Mike Florio at, citing a league source, reports that the Buffalo Bills have decided to move away from the no-huddle offense.  Installed during May mini-camps and the brain child of much-maligned head coach Dick Jauron, the no-huddle has yet to provide a discernible boost to a Bills offense that, some might argue, has regressed from its abysmal close to the 2008 season.

Buffalo's offense currently ranks No. 25 in the NFL, averaging 290 yards per game.  Through five games, however, Buffalo's offense has generated a measly 56 points, with just 13 of those coming throughout the Bills' last three brutal losses.  Trent Edwards has struggled immensely; the offense as a whole has lacked rhythm; and new offensive coordinator Alex Van Pelt has not proven himself to be much more reliable than his predecessor, Turk Schonert.  Schonert, if you recall, was fired ten days prior to the Bills' season opener.

WGR 550 mentions in their coverage of Florio's report that Jauron, in addressing the media Wednesday, discussed the need to put Edwards "in the best position to succeed."  Undeniably, Edwards has looked uncomfortable of late, but he has not exhibited any outward signs of communication issues within the no-huddle offense pre-snap.  What Edwards does need, however, is an offense that's on the same page - and his line has not been getting the memos.  Six offensive linemen were flagged for penalties in Buffalo's most recent loss, and the team committed nine false starts.  Those issues halted what little momentum the offense did garner in the game, and forced Edwards into bad situations.

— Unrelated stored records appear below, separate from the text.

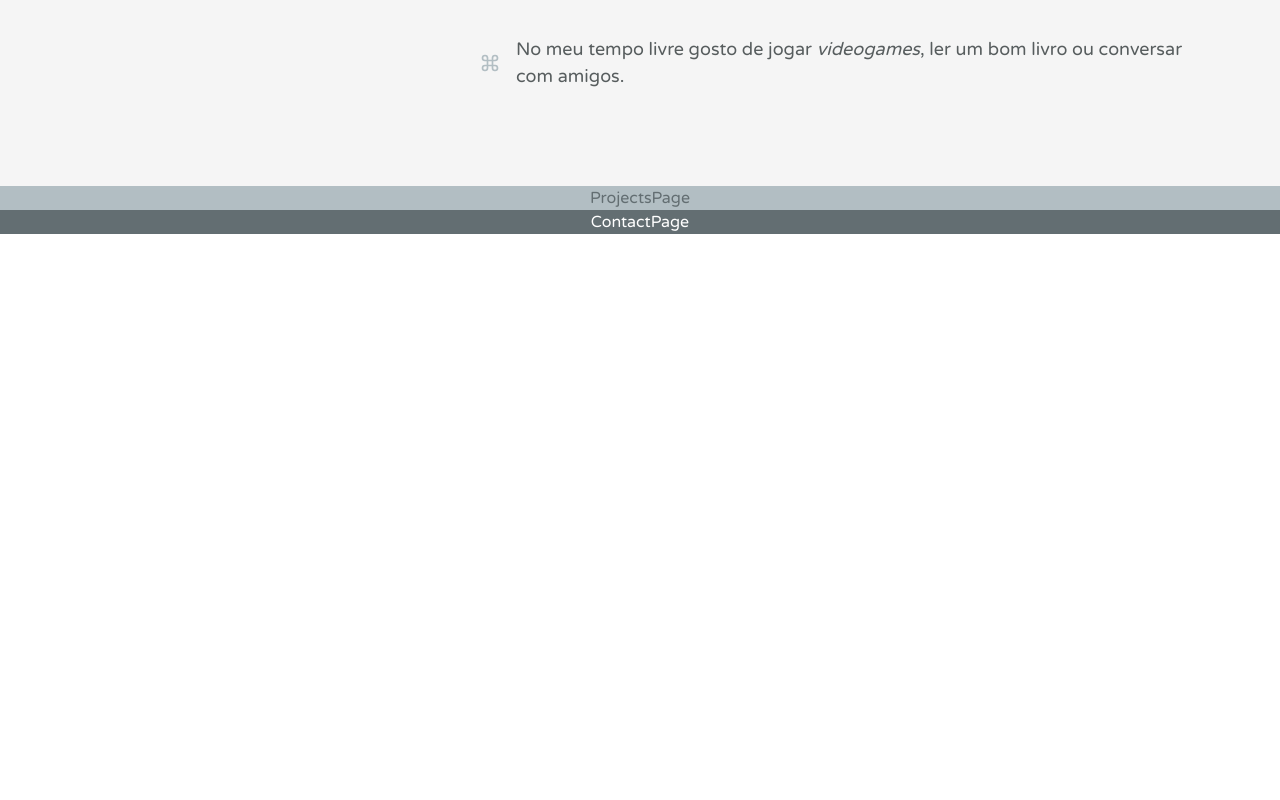
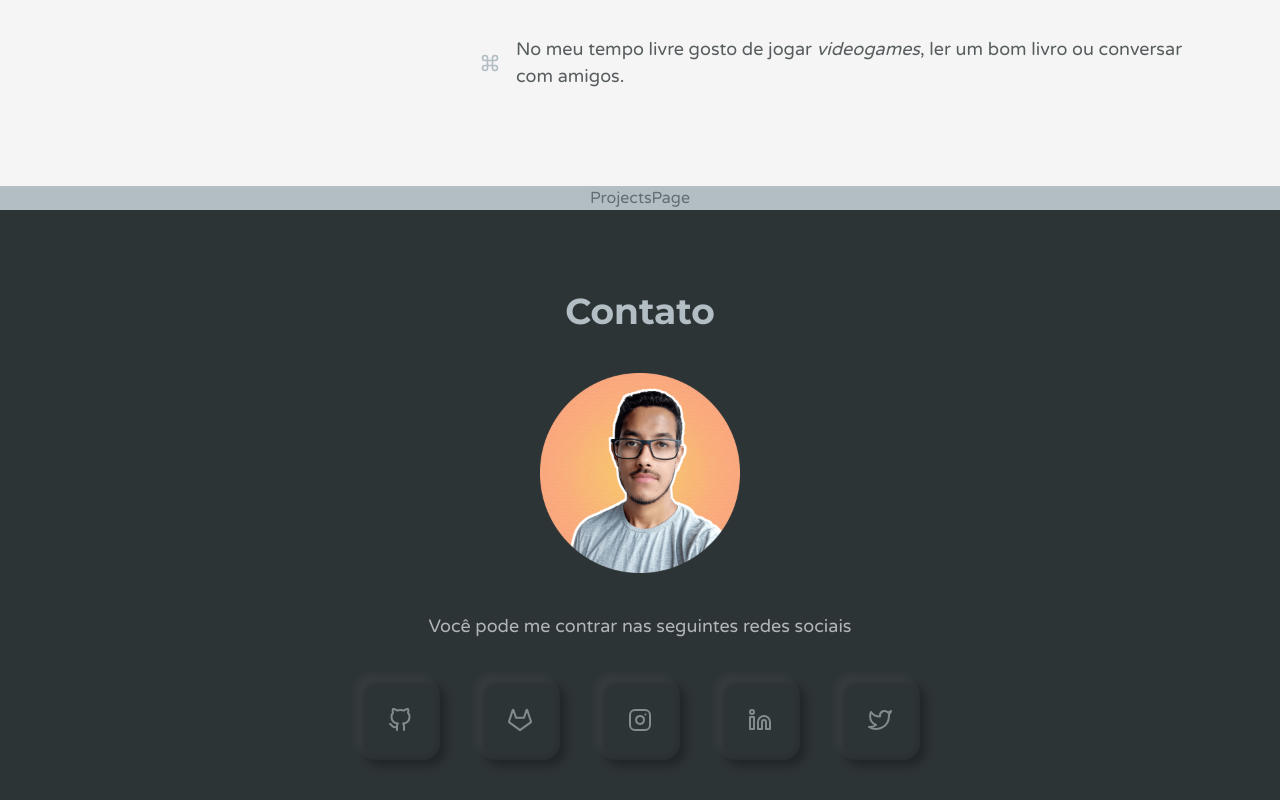
Before and after one commit to diegods-ferreira/diegods-ferreira.github.io, a React (Vite) app: page / in a window 1280 px wide. Shown: the part 1214-2014 px from the top of the page. Before the commit the page ends 1448 px from the top, so only its background shows below. Built offline with nearby package versions, Linux system fonts and the light colour scheme.

Commit message:
ContactPage created

```diff
--- /dev/null
+++ b/src/components/contact/social-media-card.component.tsx
@@ -0,0 +1,53 @@
+import React from 'react';
+import { IconType } from 'react-icons';
+import { FiGithub, FiGitlab, FiInstagram, FiLinkedin, FiTwitter } from 'react-icons/fi';
+import { Center, Icon, Link, SlideFade } from '@chakra-ui/react';
+
+interface SocialMediaCardProps {
+  type: 'linkedin' | 'github' | 'gitlab' | 'twitter' | 'instagram';
+  href: string;
+  inView?: boolean;
+  delay?: number;
+}
+
+const icons: Record<string, IconType> = {
+  linkedin: FiLinkedin,
+  github: FiGithub,
+  gitlab: FiGitlab,
+  twitter: FiTwitter,
+  instagram: FiInstagram
+};
+
+export const SocialMediaCard: React.FC<SocialMediaCardProps> = ({ type, href, inView = false, delay }) => {
+  return (
+    <SlideFade
+      in={inView}
+      transition={{ enter: { duration: 0.5, delay } }}
+      style={{
+        borderRadius: '16px',
+        boxShadow:
+          '-5px -5px 10px rgba(255, 255, 255, .05), 5px 5px 10px rgba(0, 0, 0, 0.3), inset -2px -2px 4px rgba(0, 0, 0, 0.1), inset 2px 2px 4px rgba(255, 255, 255, .05)'
+      }}
+      whileHover={{
+        scale: 1.1,
+        boxShadow:
+          '-5px -5px 15px rgba(255, 255, 255, .05), 5px 5px 15px rgba(0, 0, 0, 0.3), inset -2px -2px 4px rgba(0, 0, 0, 0.1), inset 2px 2px 4px rgba(255, 255, 255, .05)'
+      }}
+      whileTap={{
+        boxShadow: 'inset 6px 6px 10px 0 rgba(0, 0, 0, 0.2), inset -6px -6px 10px 0 rgba(255, 255, 255, .05)'
+      }}
+    >
+      <Link href={href} target="_blank" role="group">
+        <Center boxSize={{ base: '64px', md: '80px' }} borderRadius="16px">
+          <Icon
+            as={icons[type]}
+            boxSize={{ base: '20px', md: '24px' }}
+            color="textSecondary.300"
+            transition="0.5s"
+            _groupHover={{ color: 'textSecondary.50' }}
+          />
+        </Center>
+      </Link>
+    </SlideFade>
+  );
+};
--- a/src/pages/contact.page.tsx
+++ b/src/pages/contact.page.tsx
@@ -1,5 +1,9 @@
 import React from 'react';
-import { Center } from '@chakra-ui/react';
+import { Center, Heading, HStack, Image, ScaleFade, Text, VStack } from '@chakra-ui/react';
+
+import { SocialMediaCard } from '../components/contact/social-media-card.component';
+
+import profilePicture from '../assets/images/profile-picture.png';
 
 interface ContactPageProps {
   elementRef: any;
@@ -8,8 +12,35 @@ interface ContactPageProps {
 
 export const ContactPage: React.FC<ContactPageProps> = ({ elementRef, inView = false }) => {
   return (
-    <Center ref={elementRef} w="100%" bg="textSecondary.500" overflowX="hidden">
-      <h1 style={{ color: 'white' }}>ContactPage</h1>
+    <Center ref={elementRef} w="100%" bg="textPrimary.500" overflowX="hidden">
+      <VStack w="100%" maxW="1200px" px="24px" py={{ base: '64px', md: '80px' }} spacing="40px">
+        <ScaleFade initialScale={0} in={inView} transition={{ enter: { duration: 0.5 } }}>
+          <Heading color="textTertiary.500">Contato</Heading>
+        </ScaleFade>
+
+        <ScaleFade initialScale={0} in={inView} transition={{ enter: { duration: 0.5, delay: 0.5 } }}>
+          <Image src={profilePicture} alt="Diego Ferreira's profile picture" boxSize="200px" />
+        </ScaleFade>
+
+        <ScaleFade initialScale={0} in={inView} transition={{ enter: { duration: 0.5, delay: 1 } }}>
+          <Text color="textSecondary.50" fontSize={{ base: 'md', md: 'lg' }} align="center">
+            Você pode me contrar nas seguintes redes sociais
+          </Text>
+        </ScaleFade>
+
+        <HStack spacing="0" wrap="wrap" gap={{ base: '32px', md: '40px' }} justifyContent="center">
+          <SocialMediaCard type="github" href="https://github.com/diegods-ferreira" inView={inView} delay={1.5} />
+          <SocialMediaCard type="gitlab" href="https://gitlab.com/diegods-ferreira" inView={inView} delay={1.7} />
+          <SocialMediaCard type="instagram" href="https://www.instagram.com/diegodsf/" inView={inView} delay={1.9} />
+          <SocialMediaCard
+            type="linkedin"
+            href="https://www.linkedin.com/in/diego-de-souza-ferreira/"
+            inView={inView}
+            delay={2.1}
+          />
+          <SocialMediaCard type="twitter" href="https://twitter.com/diegoodsf" inView={inView} delay={2.3} />
+        </HStack>
+      </VStack>
     </Center>
   );
 };
```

Perhaps the thought process behind the decision is to try to eliminate some of the mistakes the young offensive line is making.  It seems to be the most likely rationale.  If the report is accurate, we're likely going to see Buffalo operating from a huddle Sunday in New Jersey.  Considering the fact that Jamon Meredith is likely to make his first NFL start at right tackle in the event that Jonathan Scott can't play, it can't hurt.  But it probably won't help, either.